In the Medway Catchment, the South East Rivers Trust is delivering natural flood management (NFM) with a range of partners in the Medway Flood Partnership and EU Interreg North Sea FRAMES Project. This blog introduces the Alder Stream – one of the two sub-catchments we are focusing our efforts on in the Medway (the other being the Hogg Stream which you can read about here).
Meet The Alder Stream
The Alder Stream flows for approximately 6 km from its headwaters, through predominantly agricultural land before flowing through the village of Five Oak Green. Downstream of Five Oak Green, the Alder Stream flows for 6 km further before joining the River Medway.
The upper catchment is relatively steep, falling from approximately 150 metres above sea level down to 20 metres above sea level through Five Oak Green. Over the next 6 km the watercourse falls roughly only 10 m.
The geology of the catchment upstream of Five Oak Green varies between Tunbridge Wells Sand Formation and Wadhurst Clay Formation. In the headwaters of the catchment, the geology consists of a mix of Lower Tunbridge Wells Sand and Ardingly Sandstone Member.
The mix of bedrock types suggest the response of the catchment to rainfall varies in different areas. Runoff from areas of Wadhurst Clay – which correspond closely to the path of the Alder Stream and its main watercourses – will typically be more rapid. This is because clay is largely impermeable to water and so water rushes along the surfaces instead of being absorbed. Areas of sandstone will typically respond more slowly to rainfall events. However, in general the Alder Stream is known to be flashy in nature, with a rapid response to rainfall. This can pose a risk to properties and other land, particularly towards the downstream end of the catchment. Rapid runoff over fields can also lead to erosion and loss of productive topsoil.
Upstream of the village of Five Oak Green the Alder Stream passes through a culvert which is known to cause flooding issues when the capacity of the culvert is exceeded. The railway embankment to the north of Five Oak Green can also increase flood risk by restricting the flow of water from the Alder Stream northwards and away from the village.
Areas of Five Oak Green are known to have experienced flooding in 1960, 1968 and on a number of occasions since 2000. Flooding as a result of high flows in the Alder Stream can also be exacerbated by flooding from the River Medway itself. Capel Parish Council manages the Capel Flooding Committee which meets bi-annually and aims to encourage action to alleviate flood risk and increase resilience within the community.
Environment Agency flood modelling estimates that over 100 properties could be at risk of flooding from a 1 in 20-year flood event from the Alder Stream alone. Natural Flood Management is unlikely to prevent flooding during extreme rainfall events which we may only see once in a hundred years or so. However, it can be well suited to trying to attenuate the smaller, but more frequent, flood events which are a scourge to communities. This is why the Alder Stream is one of the catchments we are currently focusing our work in.

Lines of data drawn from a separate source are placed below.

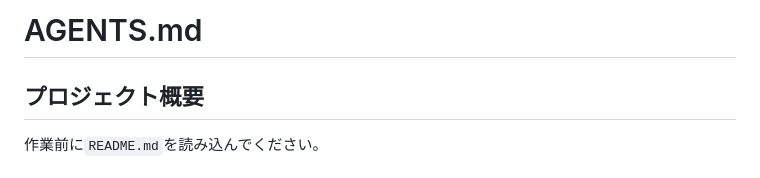
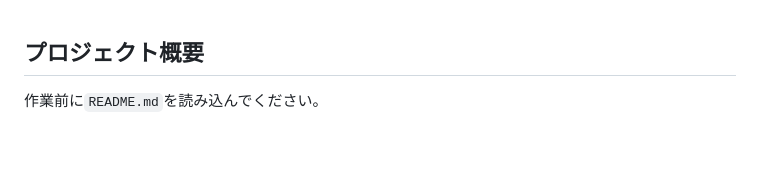
Before and after one commit to Aosy0/youtube-subtitle-extension, a Markdown page: AGENTS.md, the part around the change. GitHub-like rendering; blank space fills up the shorter version.

Commit message:
いらないところを削減

```diff
--- a/AGENTS.md
+++ b/AGENTS.md
@@ -1,5 +1,3 @@
-# AGENTS.md
-
 ## プロジェクト概要
 作業前に`README.md`を読み込んでください。
 
```
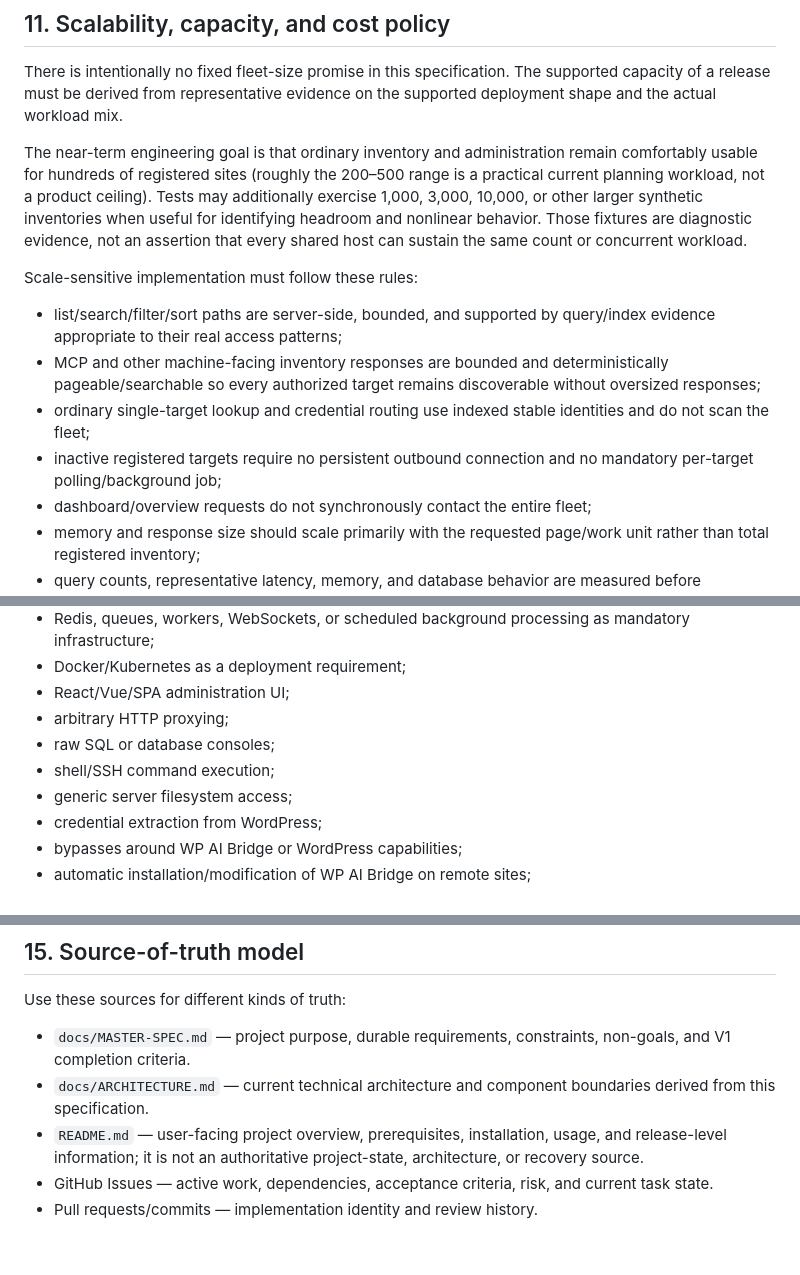
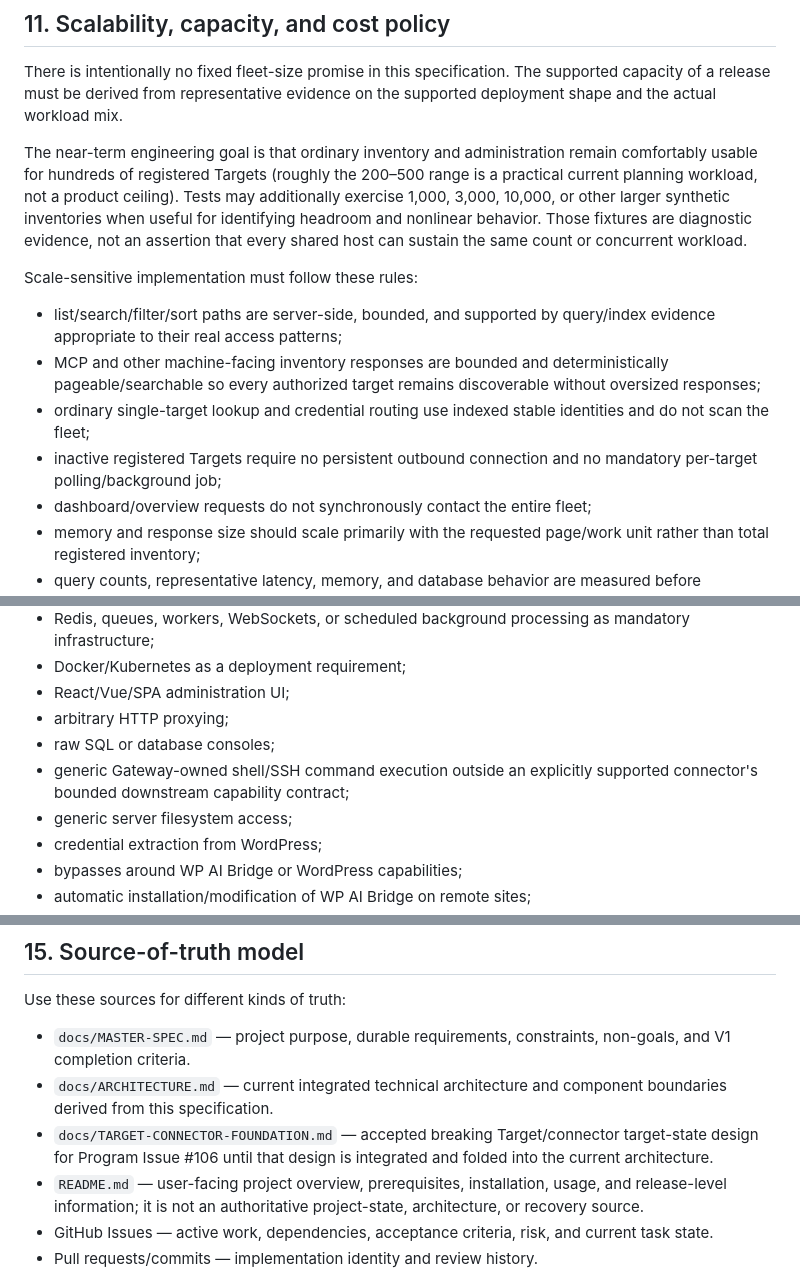
Before and after one commit to AChWorks/mcp-gateway, a Markdown page: docs/MASTER-SPEC.md, 3 parts joined by grey strips. Drawn GitHub-style; blank space fills up the shorter version.

```diff
--- a/docs/MASTER-SPEC.md
+++ b/docs/MASTER-SPEC.md
@@ -309,14 +323,14 @@ V1 does not require an external monitoring stack or metrics service.
 
 There is intentionally no fixed fleet-size promise in this specification. The supported capacity of a release must be derived from representative evidence on the supported deployment shape and the actual workload mix.
 
-The near-term engineering goal is that ordinary inventory and administration remain comfortably usable for hundreds of registered sites (roughly the 200–500 range is a practical current planning workload, not a product ceiling). Tests may additionally exercise 1,000, 3,000, 10,000, or other larger synthetic inventories when useful for identifying headroom and nonlinear behavior. Those fixtures are diagnostic evidence, not an assertion that every shared host can sustain the same count or concurrent workload.
+The near-term engineering goal is that ordinary inventory and administration remain comfortably usable for hundreds of registered Targets (roughly the 200–500 range is a practical current planning workload, not a product ceiling). Tests may additionally exercise 1,000, 3,000, 10,000, or other larger synthetic inventories when useful for identifying headroom and nonlinear behavior. Those fixtures are diagnostic evidence, not an assertion that every shared host can sustain the same count or concurrent workload.
 
 Scale-sensitive implementation must follow these rules:
 
 - list/search/filter/sort paths are server-side, bounded, and supported by query/index evidence appropriate to their real access patterns;
 - MCP and other machine-facing inventory responses are bounded and deterministically pageable/searchable so every authorized target remains discoverable without oversized responses;
 - ordinary single-target lookup and credential routing use indexed stable identities and do not scan the fleet;
-- inactive registered targets require no persistent outbound connection and no mandatory per-target polling/background job;
+- inactive registered Targets require no persistent outbound connection and no mandatory per-target polling/background job;
 - dashboard/overview requests do not synchronously contact the entire fleet;
 - memory and response size should scale primarily with the requested page/work unit rather than total registered inventory;
 - query counts, representative latency, memory, and database behavior are measured before introducing structural performance dependencies;
@@ -339,7 +353,7 @@ V1 deliberately does not provide:
 - React/Vue/SPA administration UI;
 - arbitrary HTTP proxying;
 - raw SQL or database consoles;
-- shell/SSH command execution;
+- generic Gateway-owned shell/SSH command execution outside an explicitly supported connector's bounded downstream capability contract;
 - generic server filesystem access;
 - credential extraction from WordPress;
 - bypasses around WP AI Bridge or WordPress capabilities;
@@ -391,7 +405,8 @@ V1 success criteria intentionally do not claim a fixed maximum fleet size. Capac
 Use these sources for different kinds of truth:
 
 - `docs/MASTER-SPEC.md` — project purpose, durable requirements, constraints, non-goals, and V1 completion criteria.
-- `docs/ARCHITECTURE.md` — current technical architecture and component boundaries derived from this specification.
+- `docs/ARCHITECTURE.md` — current integrated technical architecture and component boundaries derived from this specification.
+- `docs/TARGET-CONNECTOR-FOUNDATION.md` — accepted breaking Target/connector target-state design for Program Issue #106 until that design is integrated and folded into the current architecture.
 - `README.md` — user-facing project overview, prerequisites, installation, usage, and release-level information; it is not an authoritative project-state, architecture, or recovery source.
 - GitHub Issues — active work, dependencies, acceptance criteria, risk, and current task state.
 - Pull requests/commits — implementation identity and review history.
```
Also changed, not shown: other parts of docs/MASTER-SPEC.md (+38 -24 lines).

Scoping Opportunities for Natural Flood Management
Since the beginning of our work on Natural Flood Management, we have engaged with Capel Parish Council, meeting with a local Flood Warden, as well as members of the National Flood Forum and the Environment Agency to gain an understanding of the flood risk issues in the catchment from the people who experience it first-hand. This local knowledge has been combined with a desktop assessment of the Alder Stream catchment to identify key flow paths which could impact areas properties and other land, particularly in Five Oak Green.
The desktop study used SCIMAP – a mapping tool originally developed to map diffuse pollution risk within a catchment. It uses data on topography and land use to identify source areas and their connectivity to a waterbody such as a river. For NFM, this hydrological connectivity can be used to identify potential flow paths within a river catchment.
The SCIMAP data for the Alder Stream, shown below, has been used to target walkovers, engagement with landowners and the placement of NFM interventions such as woody dams and field bunds to intercept the key flow paths, and reduce the flood peak downstream. Maps of indicative flow paths have been shown to landowners to ensure they match what they see with their own eyes.
We have carried out watercourse and ecological surveys to inform development of the proposed options within the catchment and ensure that our proposals are sensitive to local settings and maximise their benefits.
A number of walkovers have been carried out across the Alder Stream catchment – with more planned in the future.
As with the Hogg Stream, a number of landowners are enthusiastic to install NFM measures on their land in order to benefit those at risk downstream.